| WHAT IS BEING ASKED |
For each line of the data below, copy it if it holds the word "useState".

| SOURCE RECORDS |
• • • • •
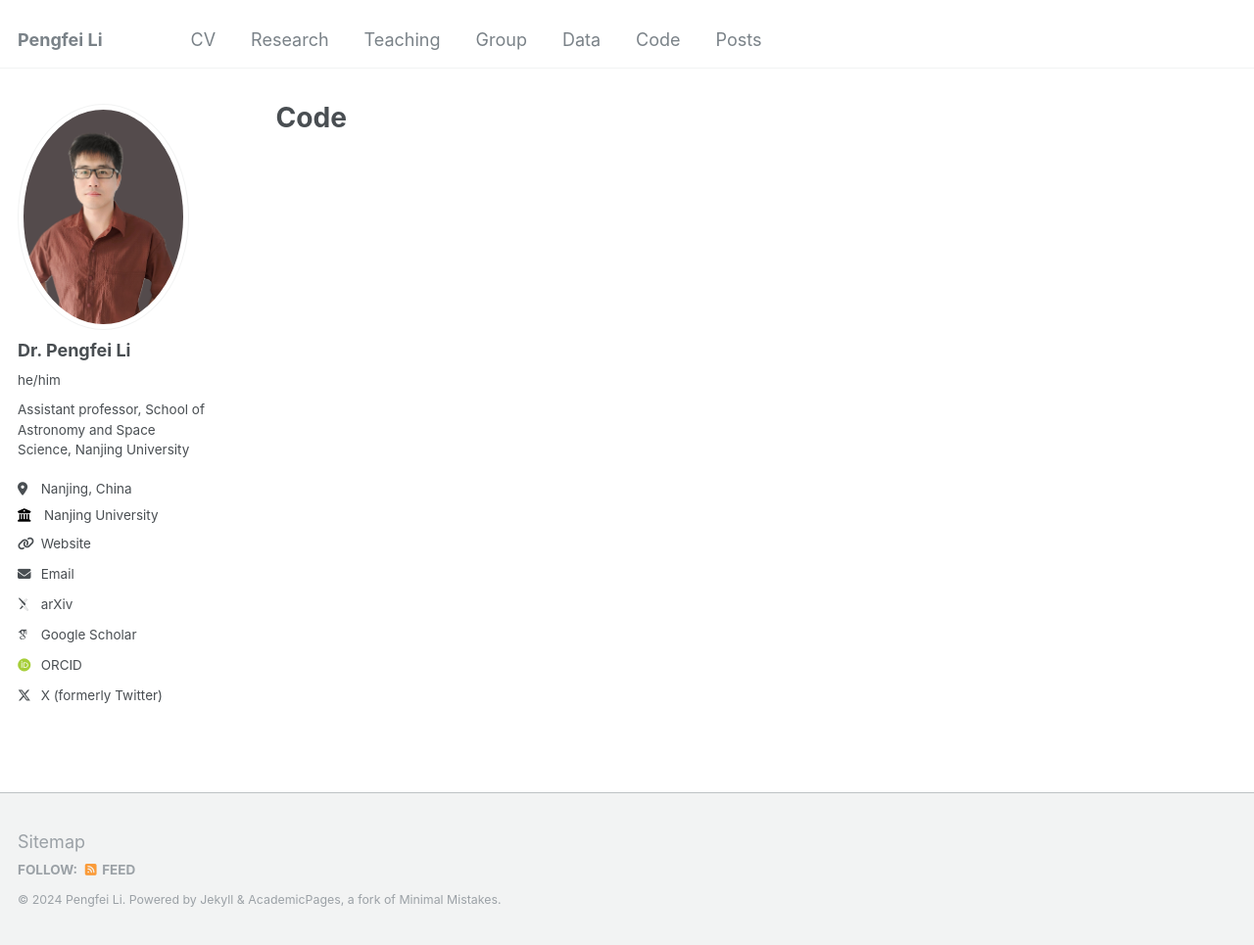
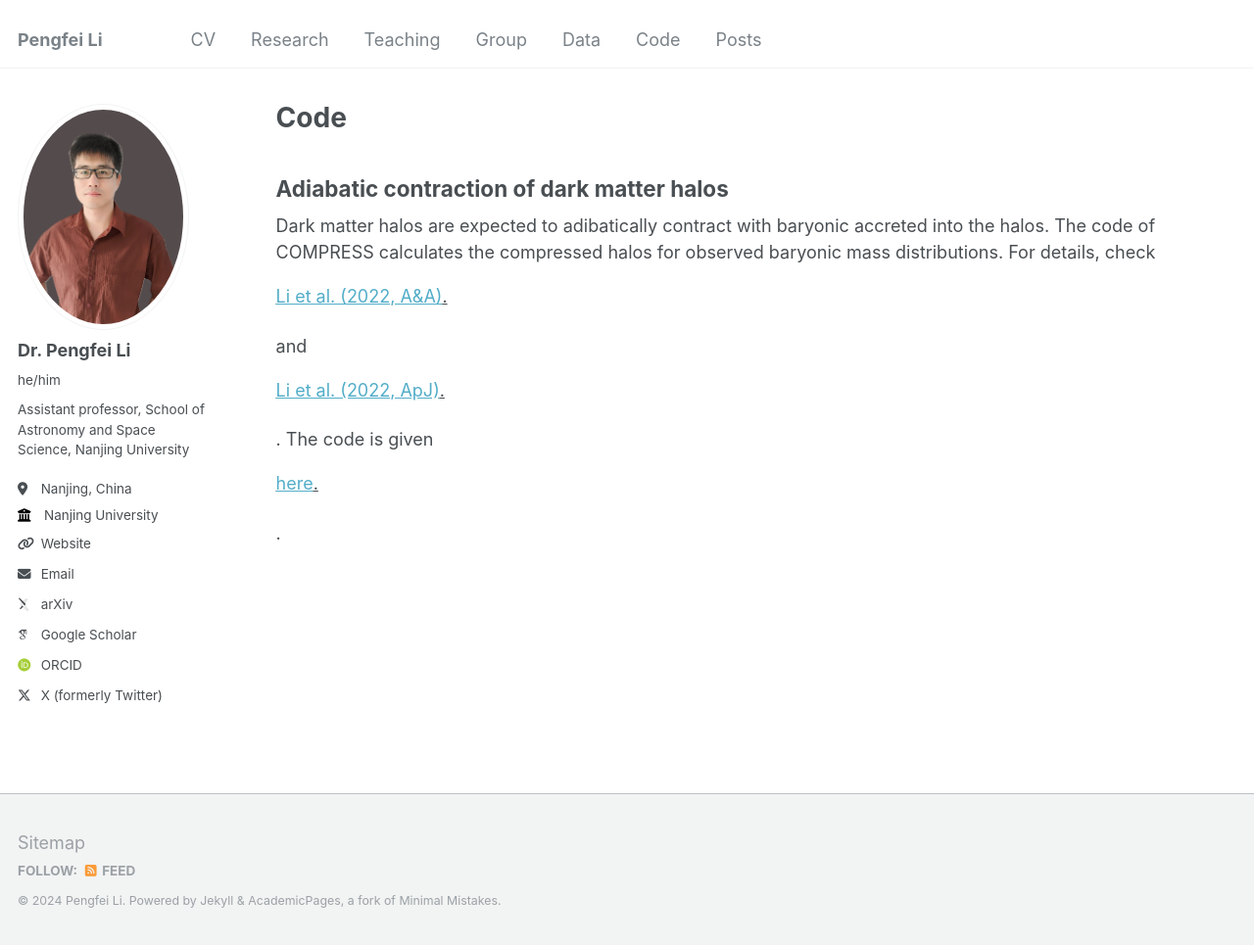
Before and after one commit to PengfeiLi0606/pengfeili0606.github.io, a Jekyll site: the page built from _pages/code.html, in a window 1280 px wide and 965 px high. Shown: the whole window at 98% size. Built offline with Jekyll 4.4.1, drawn with Linux system fonts in a browser that asks for light colours; some web fonts are replaced.

Commit message:
Update code.html

```diff
--- a/_pages/code.html
+++ b/_pages/code.html
@@ -4,6 +4,15 @@ title: "Code"
 permalink: /code/
 author_profile: true
 ---
+
+<h2>Adiabatic contraction of dark matter halos</h2>
+Dark matter halos are expected to adibatically contract with baryonic accreted into the halos. The code of COMPRESS calculates the compressed halos for observed baryonic mass distributions.
+For details, check <p style="text-decoration:underline;"><a href="https://ui.adsabs.harvard.edu/abs/2022A%26A...665A.143L/abstract">Li et al. (2022, A&A)</a>.</p>
+and <p style="text-decoration:underline;"><a href="https://ui.adsabs.harvard.edu/abs/2022ApJ...927..198L/abstract">Li et al. (2022, ApJ)</a>.</p>.
+The code is given <p style="text-decoration:underline;"><a href="https://github.com/PengfeiLi0606/compress">here</a>.</p>.
+
+
+
 
 {% if site.talkmap_link == true %}
 
```
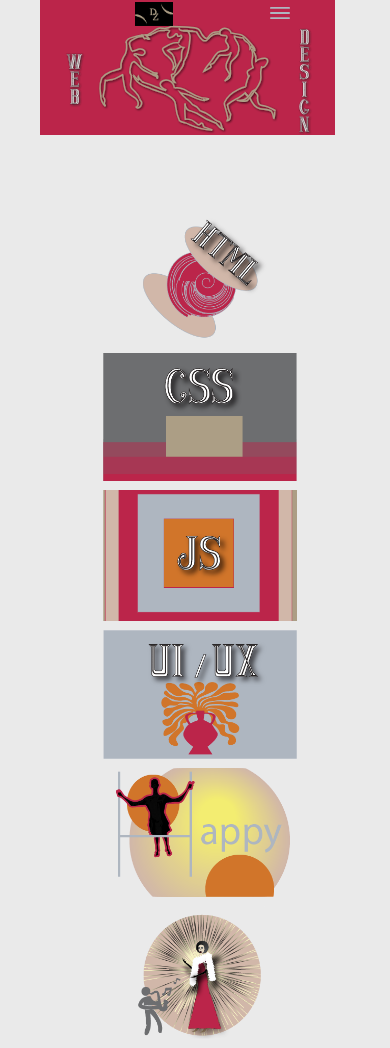
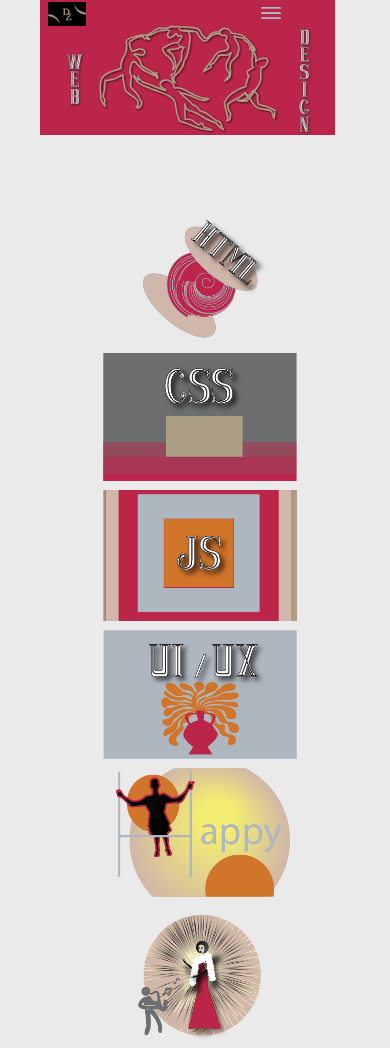
Before and after one commit to DimanaZaprianova/MagentaSite, a plain HTML site: page index.html in a window 390 px wide. Shown: the top 1048 px of the page. Drawn offline with nearby package versions, Linux system fonts and the light colour scheme.

Commit message:
Add files via upload

```diff
--- a/styles.css
+++ b/styles.css
@@ -399,7 +399,7 @@ tr td .imgUIUX {
 .mobile-view   {
     float: right;
     display: inline-block;
-    margin-right: -70px;
+    margin-right: -61px;
 }
 .main-content   {
     min-width: 200px;
@@ -443,8 +443,8 @@ tr td .imgUIUX {
 }
 header {
     background-color: rgba(0,0,0,0.00);
-    margin-left: 27px;
     margin-top: -18px;
+    margin-left: -60px;
 
 }
 .logo2 {
@@ -481,8 +481,6 @@ header {
     background-repeat: no-repeat;
     margin-top: 0px;
     padding-top: 10px;
-    min-width: 200px;
-    min-height: 700px;
 }
 .hero-content {
     margin-left: 5px;
```
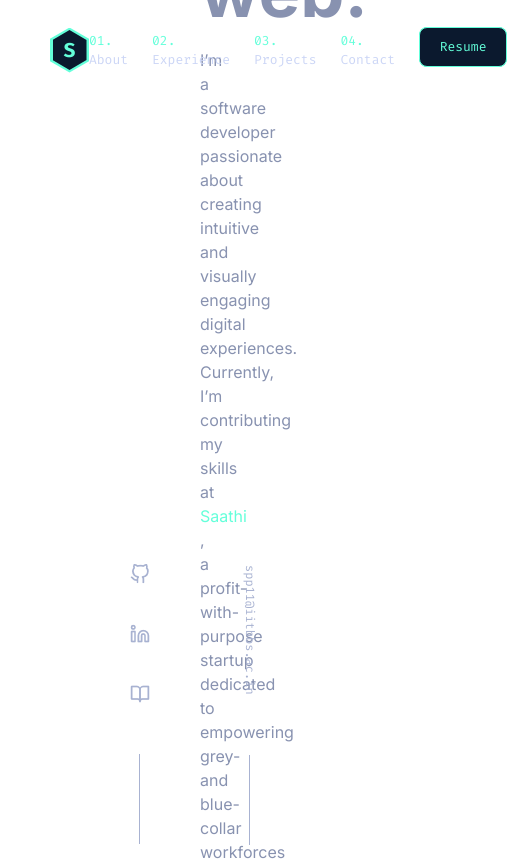
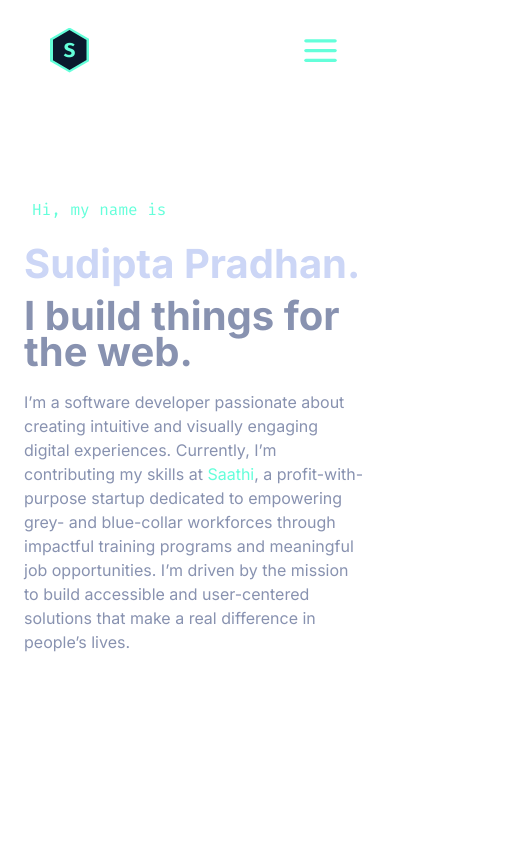
Before and after one commit to sudiptapradhan1181/skywalker, a Next.js app: page / in a window 390 px wide. Shown: the top 861 px of the page, 509 px wide, since content can reach past the window. Built offline with nearby package versions, Linux system fonts and the light colour scheme.

Commit message:
responsive breakpoints added

```diff
--- a/src/app/page.tsx
+++ b/src/app/page.tsx
@@ -1,17 +1,20 @@
+'use client';
 import FirstFold from '@/components/FirstFold';
 import FixedInfo from '@/components/FixedInfo';
 import Header from '@/components/Header';
 import { SOCIAL_ICONS } from '@/constants';
+import { useIsDesktop } from '@/hooks/useIsDesktop';
 
 export default function Home() {
+  const isDesktop = useIsDesktop();
   return (
     <div className="relative font-[family-name:var(--font-fira-code)]">
       <Header />
-      <FirstFold />
-      <div className="fixed rotate-90 bottom-[130px] left-0">
+      <FirstFold isDesktop={isDesktop} />
+      <div className="hidden md:block fixed rotate-90 bottom-[130px] md:left-[-100px] lg:left-0">
         <FixedInfo icons={SOCIAL_ICONS} />
       </div>
-      <div className="fixed rotate-90 bottom-[130px] right-0">
+      <div className="hidden md:block fixed rotate-90 bottom-[130px] md:right-[-100px] lg:right-0">
         <FixedInfo />
       </div>
     </div>
--- a/src/components/FirstFold/index.tsx
+++ b/src/components/FirstFold/index.tsx
@@ -2,14 +2,18 @@
 import { motion } from 'framer-motion';
 import { AnimatedLink } from '@/components/AnimatedLink';
 
-export default function FirstFold() {
+type FirstFoldProps = {
+  isDesktop: boolean;
+};
+
+export default function FirstFold({ isDesktop }: FirstFoldProps) {
   // Variants for container (staggering children)
   const containerVariants = {
     hidden: {},
     visible: {
       transition: {
         staggerChildren: 0.1, // Delay between each child animation
-        delayChildren: 1, // Start this animation after 1s
+        delayChildren: isDesktop ? 1 : 0.5, // Start this animation after 1s
       },
     },
   };
@@ -31,32 +35,32 @@ export default function FirstFold() {
   };
   return (
     <motion.section
-      className="h-screen w-screen px-[200px] flex flex-col justify-center"
+      className="h-screen w-screen px-[24px] md:px-[140px] lg:px-[200px] flex flex-col justify-center"
       initial="hidden"
       animate="visible"
       variants={containerVariants}
     >
       <motion.span
-        className="text-primary text-[16px] mx-2 my-4"
+        className="text-primary text-[16px] mx-2 my-2 md:my-4"
         variants={itemVariants}
       >
         Hi, my name is
       </motion.span>
       <div className="font-[family-name:var(--font-inter)] flex flex-col">
         <motion.h1
-          className="text-boldtext text-[70px] leading-[80px] font-bold"
+          className="text-boldtext text-[40px] leading-[68px] md:text-[48px] md:leading-[50px] lg:text-[64px] lg:leading-[80px] font-bold"
           variants={itemVariants}
         >
           Sudipta Pradhan.
         </motion.h1>
         <motion.h2
-          className="text-medium text-[70px] leading-[72px] font-bold"
+          className="text-medium text-[40px] leading-[36px] md:text-[48px] md:leading-[44px] lg:text-[64px] lg:leading-[72px] font-bold"
           variants={itemVariants}
         >
           I build things for the web.
         </motion.h2>
         <motion.p
-          className="text-medium text-[16px] max-w-[740px] mt-5"
+          className="text-medium text-[16px] max-w-[540px] md:max-w-[740px] mt-5"
           variants={itemVariants}
         >
           I’m a software developer passionate about creating intuitive and
--- a/src/components/Header/index.tsx
+++ b/src/components/Header/index.tsx
@@ -56,7 +56,7 @@ export default function Header() {
         <BrandLogo />
       </motion.div>
       <motion.nav
-        className="flex flex-row items-center space-x-6"
+        className="hidden md:flex flex-row items-center space-x-6"
         initial="hidden"
         animate="visible"
         variants={containerVariants}
@@ -79,6 +79,13 @@ export default function Header() {
           </motion.div>
         </nav>
       </motion.nav>
+      <motion.nav className="md:hidden" variants={logoVariants}>
+        <img
+          src="/icons/hammenu.svg"
+          alt="Hamburger Menu"
+          className="cursor-pointer w-[39px] h-[45px]"
+        />
+      </motion.nav>
     </motion.header>
   );
 }
--- /dev/null
+++ b/src/hooks/useIsDesktop.ts
@@ -0,0 +1,19 @@
+'use client';
+import { useState, useEffect } from 'react';
+
+export function useIsDesktop(breakpoint: number = 768): boolean {
+  const [isDesktop, setIsDesktop] = useState(
+    () => window.innerWidth >= breakpoint
+  );
+
+  useEffect(() => {
+    const handleResize = () => setIsDesktop(window.innerWidth >= breakpoint);
+
+    handleResize(); // Initial check
+    window.addEventListener('resize', handleResize);
+
+    return () => window.removeEventListener('resize', handleResize);
+  }, [breakpoint]);
+
+  return isDesktop;
+}
--- a/tailwind.config.ts
+++ b/tailwind.config.ts
@@ -13,6 +13,20 @@ export default {
                 boldtext: 'var(--bold-text)',
                 primarybg: 'var(--primary-bg)',
             },
+            screens: {
+                'xs': '480px',      // Extra small devices
+                'sm': '640px',      // Small devices (default in Tailwind)
+                'md': '768px',      // Medium devices (default in Tailwind)
+                'lg': '1024px',     // Large devices (default in Tailwind)
+                'xl': '1280px',     // Extra large devices (default in Tailwind)
+                '2xl': '1536px',    // 2X large devices (default in Tailwind)
+                '3xl': '1920px',    // Ultra-large screens
+                '4xl': '2560px',    // 4K screens
+                '5xl': '3200px',    // Ultra-wide monitors
+                'portrait': {'raw': '(orientation: portrait)'},  // Portrait mode
+                'landscape': {'raw': '(orientation: landscape)'}, // Landscape mode
+                'retina': {'raw': '(min-resolution: 2dppx)'},     // Retina screens
+              },
         },
     },
     plugins: [],
```
Also changed, not shown: public/icons/hammenu.svg (added).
• • • • •
| EXERCISE RESPONSE |
+import { useState, useEffect } from 'react';
+  const [isDesktop, setIsDesktop] = useState(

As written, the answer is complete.